East Lansing, MI — Citing its First Amendment rights and an appalling attempt at state censorship, Flying Dog Brewery, with the support of the Center for the Defense of Free Enterprise, filed suit in U.S. District Court on Friday to overturn the Michigan Liquor Control Commission’s ban on the sale of the company’s best-selling beer, Raging Bitch. The suit also seeks to recover damages from the loss of Flying Dog sales under the statewide ban, which the Commission issued based on its members’ personal distaste for Raging Bitch’s labeling.Okay, let me preface this by saying that I'm a libertarian, and typically I support the right of any company to do a legal business in a manner that both the company and its customers see fit. And I don't care for government, especially some appointed committee, presuming to know what's best for me and trying to protect me from things it finds distasteful, immoral, or fattening.
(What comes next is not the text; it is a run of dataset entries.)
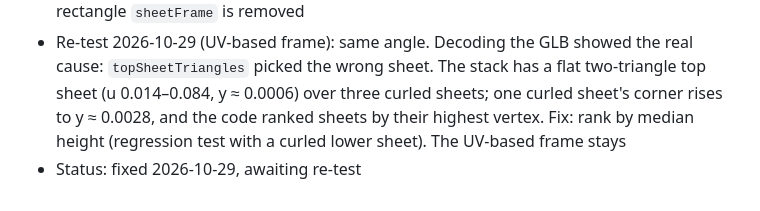
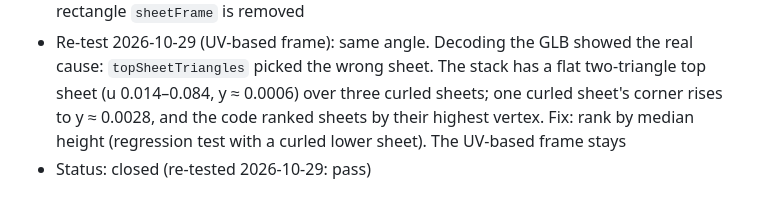
Before and after one commit to bobwaft/bobwaft.github.io, a Markdown page: BUGS.md, the part around the change. Rendered like a GitHub page.

Commit message:
bugs: BUG-011 closed

```diff
--- a/BUGS.md
+++ b/BUGS.md
@@ -130,4 +130,4 @@ Number bugs sequentially and never reuse a number.
 - Severity: med
 - Root cause (2026-10-29): `sheetFrame` took the page's orientation from the minimum-area rectangle around the top sheet's vertices; the re-exported sheet isn't a perfect flat rectangle (curl/bent corners), so that rectangle sat a few degrees off the paper's real edges. Both the idle overlay (via the frame-to-UV transform) and the focus view use the frame, so both were turned. Likely also made the BUG-009 paper-colour samples (92% out to the corners) land partly off the sheet (owner screenshot: page browner than the paper). Fix: `sheetFrameFromUvs` fits position = origin + U·u + V·v over the sheet's vertices and uses the UV axes (an axis-aligned A4 island in the atlas) as the page edges; the old bounding-rectangle `sheetFrame` is removed
 - Re-test 2026-10-29 (UV-based frame): same angle. Decoding the GLB showed the real cause: `topSheetTriangles` picked the wrong sheet. The stack has a flat two-triangle top sheet (u 0.014–0.084, y ≈ 0.0006) over three curled sheets; one curled sheet's corner rises to y ≈ 0.0028, and the code ranked sheets by their highest vertex. Fix: rank by median height (regression test with a curled lower sheet). The UV-based frame stays
-- Status: fixed 2026-10-29, awaiting re-test
+- Status: closed (re-tested 2026-10-29: pass)
```
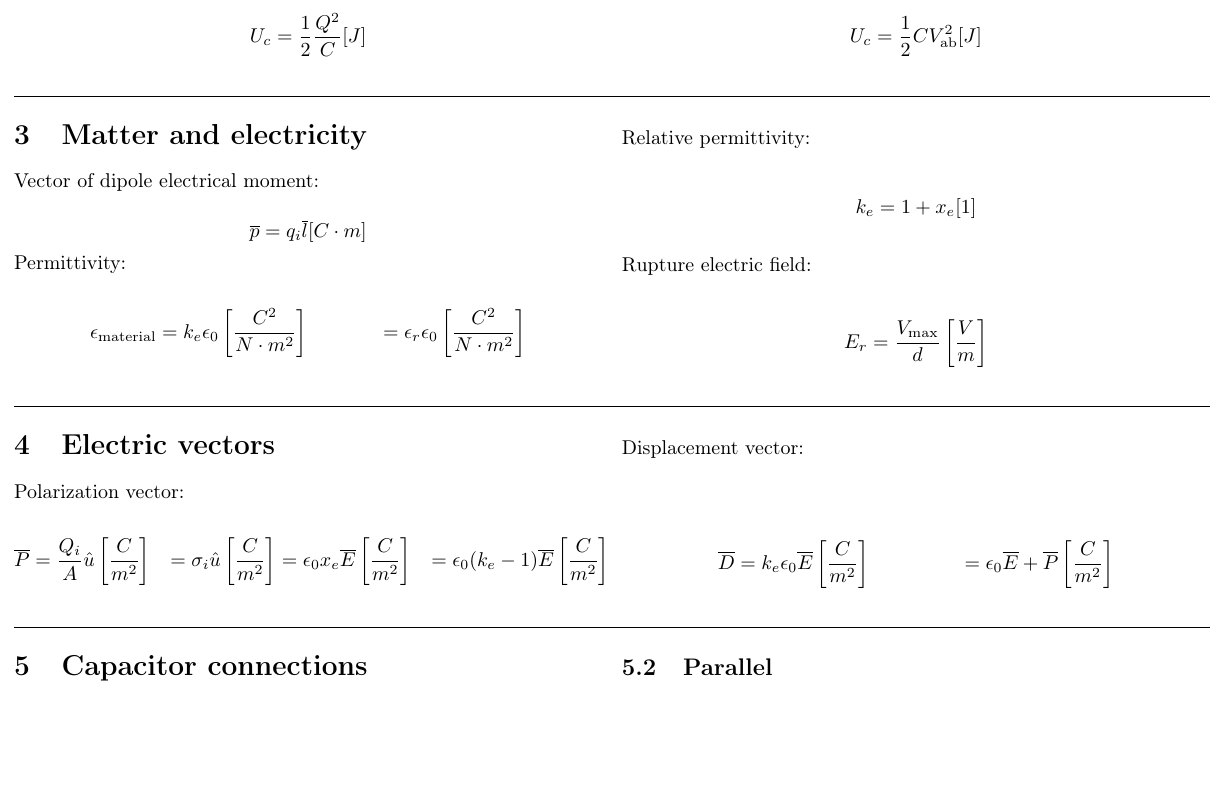
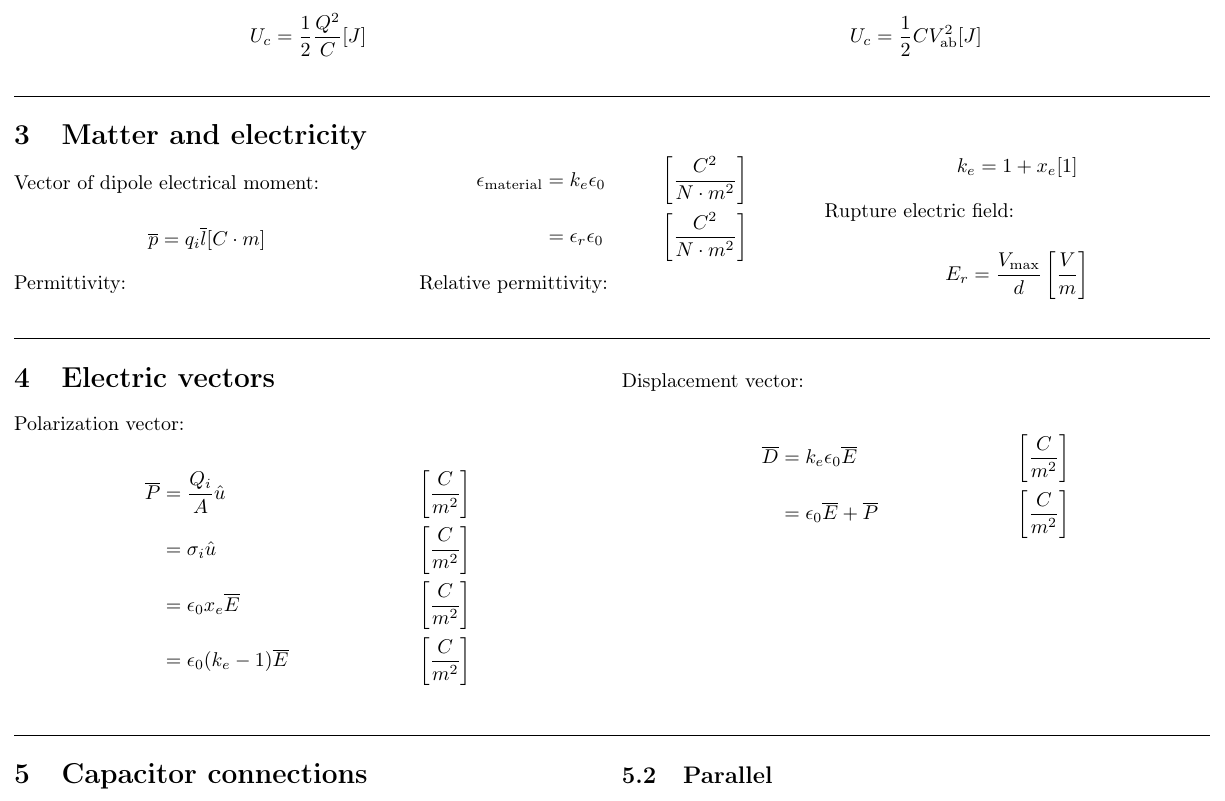
Before and after one commit to ksobrenat32/formulas, a LaTeX document (ElectricidadyMagnetismo/Capacitance.tex): part of page 1 of 2, cut so that both start at the same text, the shorter picture padded with empty space. Compiled offline with pdfLaTeX.

Commit message:
ElectricidadyMagnetismo: Capacitance fix format

```diff
--- a/ElectricidadyMagnetismo/Capacitance.tex
+++ b/ElectricidadyMagnetismo/Capacitance.tex
@@ -68,7 +68,7 @@
     \end{multicols}
 
     \divline
-    \begin{multicols}{2}
+    \begin{multicols}{3}
         \section{Matter and electricity}
 
         Vector of dipole electrical moment:
@@ -78,8 +78,8 @@
         Permittivity:
 
         \begin{align*}
-            \epsilon_{\text{material}} &= k_{e} \epsilon_{0} \left[ \frac{C^{2}}{N \cdot m^{2}} \right]
-                &= \epsilon_{r} \epsilon_{0} \left[ \frac{C^{2}}{N \cdot m^{2}} \right]
+            \epsilon_{\text{material}} &= k_{e} \epsilon_{0} &\left[ \frac{C^{2}}{N \cdot m^{2}} \right] \\
+                &= \epsilon_{r} \epsilon_{0} &\left[ \frac{C^{2}}{N \cdot m^{2}} \right]
         \end{align*}
 
         Relative permittivity:
@@ -98,17 +98,17 @@
         Polarization vector:
 
         \begin{align*}
-            \overline{P} &= \frac{Q_{i}}{A} \hat{u} \left[ \frac{C}{m^{2}} \right]
-                &= \sigma_{i} \hat{u} \left[ \frac{C}{m^{2}} \right]
-                &= \epsilon_{0} x_{e} \overline{E} \left[ \frac{C}{m^{2}} \right]
-                &= \epsilon_{0}(k_{e} - 1) \overline{E} \left[ \frac{C}{m^{2}} \right]
+            \overline{P} &= \frac{Q_{i}}{A} \hat{u} &\left[ \frac{C}{m^{2}} \right] \\
+                &= \sigma_{i} \hat{u} &\left[ \frac{C}{m^{2}} \right] \\
+                &= \epsilon_{0} x_{e} \overline{E} &\left[ \frac{C}{m^{2}} \right] \\
+                &= \epsilon_{0}(k_{e} - 1) \overline{E} &\left[ \frac{C}{m^{2}} \right]
         \end{align*}
 
         Displacement vector:
 
         \begin{align*}
-            \overline{D} &= k_{e} \epsilon_{0} \overline{E} \left[ \frac{C}{m^{2}} \right]
-                &= \epsilon_{0} \overline{E} + \overline{P} \left[ \frac{C}{m^{2}} \right]
+            \overline{D} &= k_{e} \epsilon_{0} \overline{E} &\left[ \frac{C}{m^{2}} \right] \\
+                &= \epsilon_{0} \overline{E} + \overline{P} &\left[ \frac{C}{m^{2}} \right]
         \end{align*}
     \end{multicols}
 
```
Also changed, not shown: ElectricidadyMagnetismo/Capacitance.pdf.
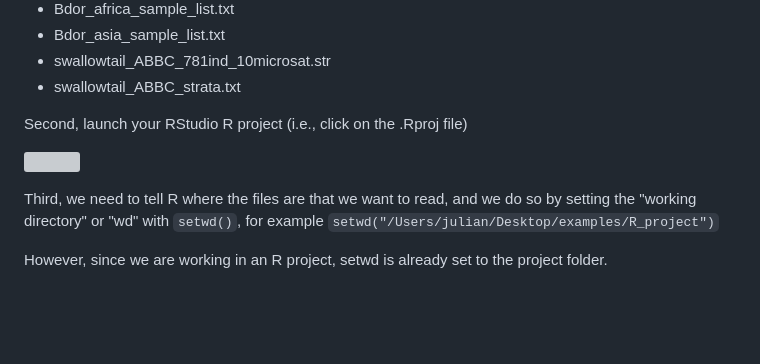
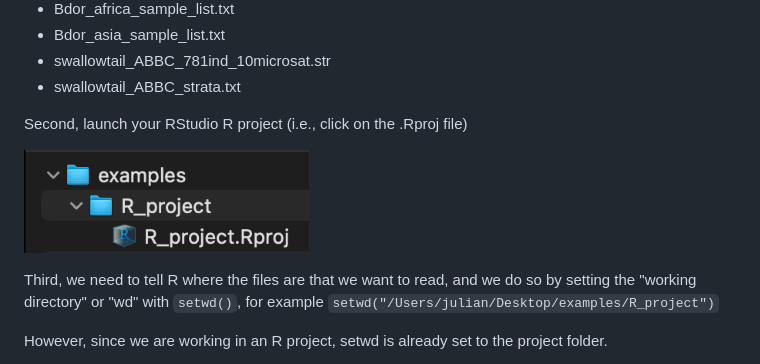
Before and after one commit to kvertacnik/Practical_Bioinformatics_Workshop, a Markdown page: 7_pop_gen_analyses.md, the part around the change. Drawn GitHub-style; blank space fills up the shorter version; grey boxes are pictures that could not be loaded.

Commit message:
fixed figure path

```diff
--- a/7_pop_gen_analyses.md
+++ b/7_pop_gen_analyses.md
@@ -13,7 +13,7 @@ First, download the files we will need from the course data folder on MCC `/pscr
 
 Second, launch your RStudio R project (i.e., click on the .Rproj file)
 <p align="left">
-  <img src="assets/R/RStudio/Rstudio_Rproject_6.png" width="30%">
+  <img src="assets/R/RStudio/RStudio_Rproject_6.png" width="40%">
 </p>
 
 Third, we need to tell R where the files are that we want to read, and we do so by setting the "working directory" or "wd" with `setwd()`, for example `setwd("/Users/julian/Desktop/examples/R_project")`
```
The brouhaha began in September 2009, when Flying Dog Brewery applied for a license to sell Raging Bitch, the company’s 20th anniversary commemorative beer, in the state of Michigan. The Michigan Liquor Control Commission barred the sale of Raging Bitch, claiming that the beer’s label — designed by renowned British artist Ralph Steadman — is “detrimental to the public health, safety and welfare.”
Flying Dog Brewery disagrees. “Regrettably, the Michigan Liquor Control Commission and its members have taken it upon themselves to control not merely alcoholic beverages, but speech as well,” said Flying Dog Attorney Alan Gura of Washington, D.C.-based Gura & Possessky, PLLC. “The defendants arbitrarily imposed their personal tastes in banning Raging Bitch, clearly violating Flying Dog’s First Amendment right to free expression.”
But at the same time, the folks that run Flying Dog HAD TO KNOW that this kind of thing would happen. Don't give me all this blather about the "dog" theme. They went out looking for trouble, and they found it. I'm seriously of the opinion by now that this name was chosen specifically to "cause trouble" and garner the company the "free publicity" that the resulting denunciations, legal challenges, and whatnot would produce.
It's good beer. It's fairly shrewd marketing, assuming my supposition is true. But I'm not playing along with that game any further. I got into craft beer in part to get away from the foul-mouthed "d-bags" at which the company seems to direct all its marketing......
More legal analysis here.